> _Exercise_
Match on the string "shown" in the entries below and return every matching line.

━━ Study material ━━

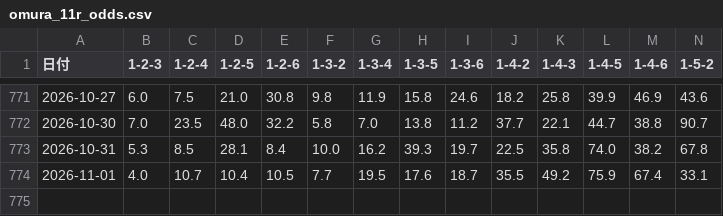
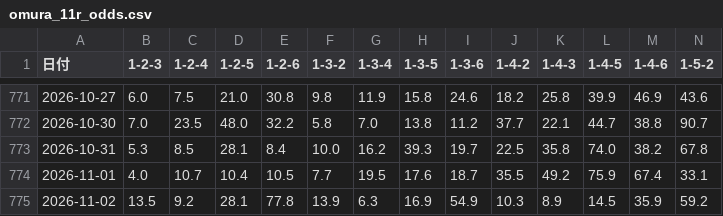
Before and after one commit to toshi140129/omura-boatrace, a CSV file: omura_11r_odds.csv, drawn as a sheet; only a part is shown, gaps mark what is left out; rows hold the shown columns only; the diff names each change by its address in the sheet, - before the commit and + after, or states it on an @@ line.

```diff
--- a/omura_11r_odds.csv
+++ b/omura_11r_odds.csv
+row 775: 2026-11-02 | 13.5 | 9.2 | 28.1 | 77.8 | 13.9 | 6.3 | 16.9 | 54.9 | 10.3 | 8.9 | 14.5 | 35.9 | 59.2
```
Also changed, not shown: omura_12r_odds.csv, omura_daily_extra.csv, 7 other files.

━━━

> _Output for this exercise_
Before and after one commit to toshi140129/omura-boatrace, a CSV file: omura_11r_odds.csv, drawn as a sheet; only a part is shown, gaps mark what is left out; rows hold the shown columns only; the diff names each change by its address in the sheet, - before the commit and + after, or states it on an @@ line.
Also changed, not shown: omura_12r_odds.csv, omura_daily_extra.csv, 7 other files.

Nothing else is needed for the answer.